Task directions:
All entries below are to be written out again exactly, but no picture is to be copied.

Data items:
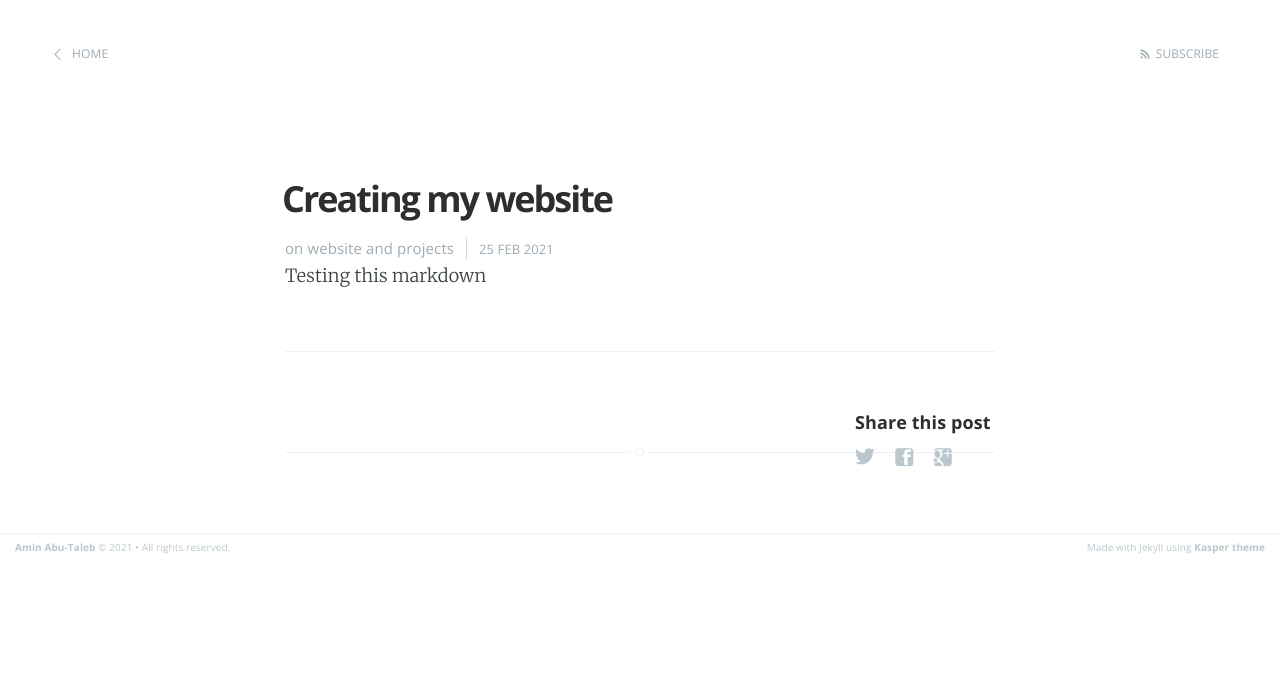
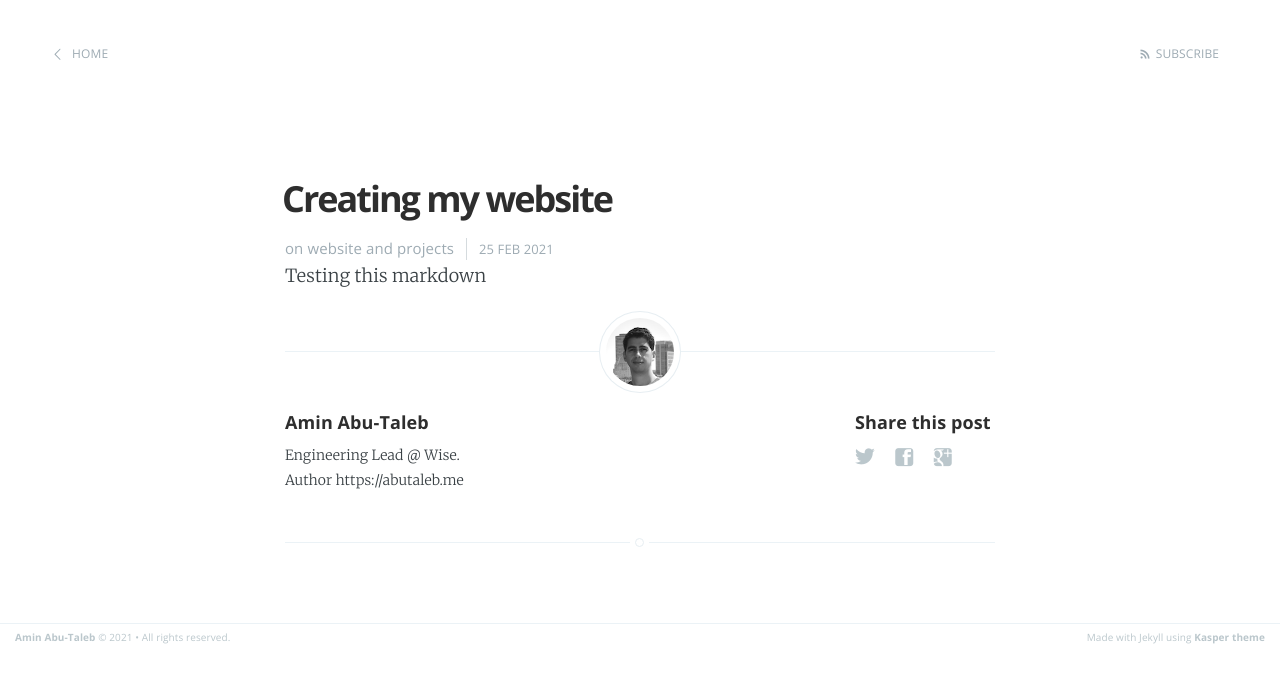
Before and after one commit to aabutaleb/aabutaleb.github.io, a Jekyll site: the page built from _posts/2021-02-25-test-post.markdown, in a window 1280 px wide. Shown: the top 683 px of the page. Built offline with Jekyll 4.4.1, drawn with Linux system fonts in a browser that asks for light colours.

```diff
--- a/_config.yml
+++ b/_config.yml
@@ -10,8 +10,15 @@ paginate: 15
 domain_name: "http://yourblog-domain.com"
 google_analytics: "UA-XXXXXXXX-X"
 
+
+# Details for the RSS feed generator
+url: "https://abutaleb.me"
+author: "Amin Abu-Taleb"
+bio: "Engineering Lead @ Wise. <br> Author https://abutaleb.me"
+
+# Disqus config
+disqus-shortname: ""
 # Build settings
-theme: minima
 plugins:
   - jekyll-feed
   - jekyll-paginate
--- a/_layouts/post.html
+++ b/_layouts/post.html
@@ -72,7 +72,7 @@ post_class: post-template
                     <h4> {{ site.author }} </h4>
                     <!-- Author Bio -->
                     <p>
-                        Here goes the author description. You might want to place some links too in here
+                        {{ site.bio }}
                     </p>
                 </section>
             {% endif %}
```
Also changed, not shown: assets/images/profile.png.
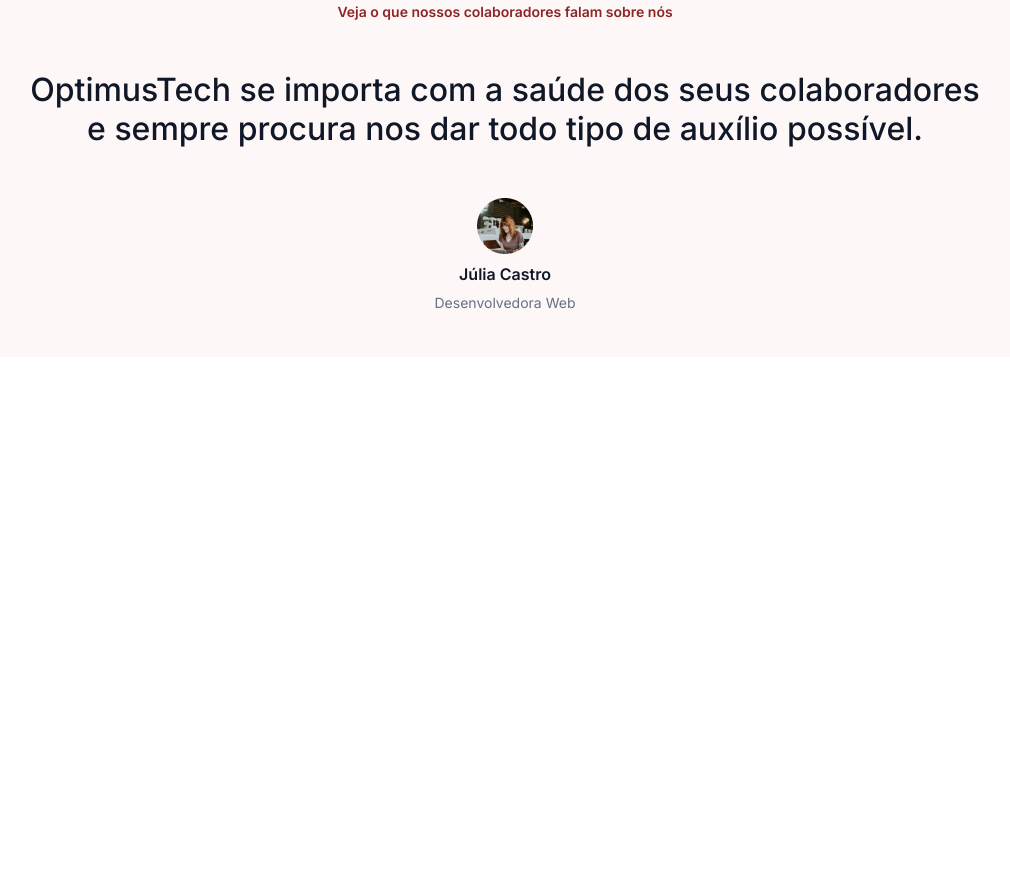
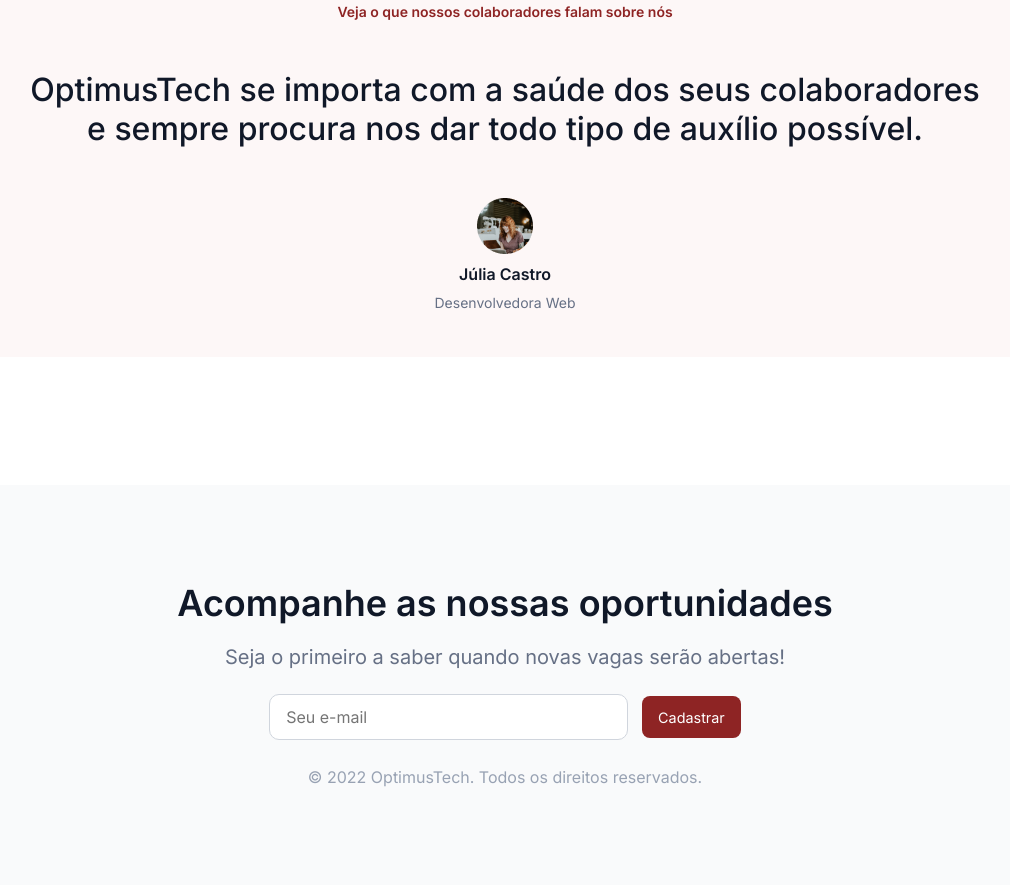
Before and after one commit to mateuspistillo/landing-page, a plain HTML site: page index.html in a window 1280 px wide. Shown: the part 2681-3566 px from the top of the page, without its empty margins (135-1145 px from the left). Before the commit the page ends 3038 px from the top, so only its background shows below. Drawn offline with Linux system fonts and the light colour scheme.

Commit message:
criação do footer

```diff
--- a/css/styles.css
+++ b/css/styles.css
@@ -1,6 +1,7 @@
 :root {
     --text-color: #667085;
     --main-color: #8E2424;
+    --title-color: #101828;
 }
 
 * {
@@ -115,7 +116,7 @@ button#signUp {
 
 .metricas-container h3 {
     font-size: 18px;
-    color: #101828;
+    color: var(--title-color);
     margin: 1rem 0;
 }
 
@@ -186,7 +187,7 @@ button#signUp {
 }
 
 .titulo-vaga {
-    color: #101828;
+    color: var(--title-color);
     font-weight: 500;
     font-size: 18px;
 }
@@ -228,14 +229,14 @@ button#signUp {
 }
 
 .conteudo-colaboradores p {
-    color: #101828;
+    color: var(--title-color);
     font-size: 32px;
     font-weight: 500;
     padding: 50px 100px 50px 100px;
 }
 
 .conteudo-colaboradores h2 {
-    color: #101828;
+    color: var(--title-color);
     font-size: 16px;
     margin-bottom: 10px;
     margin-top: 10px;
@@ -246,3 +247,43 @@ button#signUp {
     font-size: 14px;
     margin-bottom: 20px;
 }
+
+footer {
+    background-color:#F9FAFB;
+    width: Fill (1,440px)px;
+    height: Fixed (430px)px;
+    padding: 96px 0px 96px 0px;
+    gap: 32px;
+    margin-top: 10%;
+}
+
+.titulo-footer {
+    font-size: 36px;
+    font-weight: 600;
+    color: var(--title-color);
+    margin-bottom: 20px;
+}
+
+footer span {
+    font-size: 20px;
+    font-weight: 400;
+}
+
+.form-container input {
+    width: 28%;
+    height: 10%;
+    padding: 12px 14px 12px 16px;
+    gap: 8px;
+    border-radius: 10px;
+    border: 1px solid #D0D5DD;
+    font-size: 16px;
+    text-align: left;
+    margin: 25px 10px 25px 0;
+}
+
+footer p {
+    font-size: 16px;
+    font-weight: 400;
+    line-height: 24px;
+    color: #98A2B3;
+}
--- a/index.html
+++ b/index.html
@@ -127,5 +127,16 @@
             <span>Desenvolvedora Web</span>
         </div>
     </div>
+    <footer>
+        <h1 class="titulo-footer">Acompanhe as nossas oportunidades</h1>
+        <span>Seja o primeiro a saber quando novas vagas serão abertas!</span>
+        <form action="#">
+            <div class="form-container">
+                <input type="text" placeholder="Seu e-mail" id="input-text">
+                <button id="signUp" type="submit">Cadastrar</button>
+              </div>
+        </form>
+        <p>© 2022 OptimusTech. Todos os direitos reservados.</p>
+    </footer>
 </body>
 </html>
```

Output for this task:
Before and after one commit to aabutaleb/aabutaleb.github.io, a Jekyll site: the page built from _posts/2021-02-25-test-post.markdown, in a window 1280 px wide. Shown: the top 683 px of the page. Built offline with Jekyll 4.4.1, drawn with Linux system fonts in a browser that asks for light colours.

```diff
--- a/_config.yml
+++ b/_config.yml
@@ -10,8 +10,15 @@ paginate: 15
 domain_name: "http://yourblog-domain.com"
 google_analytics: "UA-XXXXXXXX-X"
 
+
+# Details for the RSS feed generator
+url: "https://abutaleb.me"
+author: "Amin Abu-Taleb"
+bio: "Engineering Lead @ Wise. <br> Author https://abutaleb.me"
+
+# Disqus config
+disqus-shortname: ""
 # Build settings
-theme: minima
 plugins:
   - jekyll-feed
   - jekyll-paginate
--- a/_layouts/post.html
+++ b/_layouts/post.html
@@ -72,7 +72,7 @@ post_class: post-template
                     <h4> {{ site.author }} </h4>
                     <!-- Author Bio -->
                     <p>
-                        Here goes the author description. You might want to place some links too in here
+                        {{ site.bio }}
                     </p>
                 </section>
             {% endif %}
```
Also changed, not shown: assets/images/profile.png.
Before and after one commit to mateuspistillo/landing-page, a plain HTML site: page index.html in a window 1280 px wide. Shown: the part 2681-3566 px from the top of the page, without its empty margins (135-1145 px from the left). Before the commit the page ends 3038 px from the top, so only its background shows below. Drawn offline with Linux system fonts and the light colour scheme.

Commit message:
criação do footer

```diff
--- a/css/styles.css
+++ b/css/styles.css
@@ -1,6 +1,7 @@
 :root {
     --text-color: #667085;
     --main-color: #8E2424;
+    --title-color: #101828;
 }
 
 * {
@@ -115,7 +116,7 @@ button#signUp {
 
 .metricas-container h3 {
     font-size: 18px;
-    color: #101828;
+    color: var(--title-color);
     margin: 1rem 0;
 }
 
@@ -186,7 +187,7 @@ button#signUp {
 }
 
 .titulo-vaga {
-    color: #101828;
+    color: var(--title-color);
     font-weight: 500;
     font-size: 18px;
 }
@@ -228,14 +229,14 @@ button#signUp {
 }
 
 .conteudo-colaboradores p {
-    color: #101828;
+    color: var(--title-color);
     font-size: 32px;
     font-weight: 500;
     padding: 50px 100px 50px 100px;
 }
 
 .conteudo-colaboradores h2 {
-    color: #101828;
+    color: var(--title-color);
     font-size: 16px;
     margin-bottom: 10px;
     margin-top: 10px;
@@ -246,3 +247,43 @@ button#signUp {
     font-size: 14px;
     margin-bottom: 20px;
 }
+
+footer {
+    background-color:#F9FAFB;
+    width: Fill (1,440px)px;
+    height: Fixed (430px)px;
+    padding: 96px 0px 96px 0px;
+    gap: 32px;
+    margin-top: 10%;
+}
+
+.titulo-footer {
+    font-size: 36px;
+    font-weight: 600;
+    color: var(--title-color);
+    margin-bottom: 20px;
+}
+
+footer span {
+    font-size: 20px;
+    font-weight: 400;
+}
+
+.form-container input {
+    width: 28%;
+    height: 10%;
+    padding: 12px 14px 12px 16px;
+    gap: 8px;
+    border-radius: 10px;
+    border: 1px solid #D0D5DD;
+    font-size: 16px;
+    text-align: left;
+    margin: 25px 10px 25px 0;
+}
+
+footer p {
+    font-size: 16px;
+    font-weight: 400;
+    line-height: 24px;
+    color: #98A2B3;
+}
--- a/index.html
+++ b/index.html
@@ -127,5 +127,16 @@
             <span>Desenvolvedora Web</span>
         </div>
     </div>
+    <footer>
+        <h1 class="titulo-footer">Acompanhe as nossas oportunidades</h1>
+        <span>Seja o primeiro a saber quando novas vagas serão abertas!</span>
+        <form action="#">
+            <div class="form-container">
+                <input type="text" placeholder="Seu e-mail" id="input-text">
+                <button id="signUp" type="submit">Cadastrar</button>
+              </div>
+        </form>
+        <p>© 2022 OptimusTech. Todos os direitos reservados.</p>
+    </footer>
 </body>
 </html>
```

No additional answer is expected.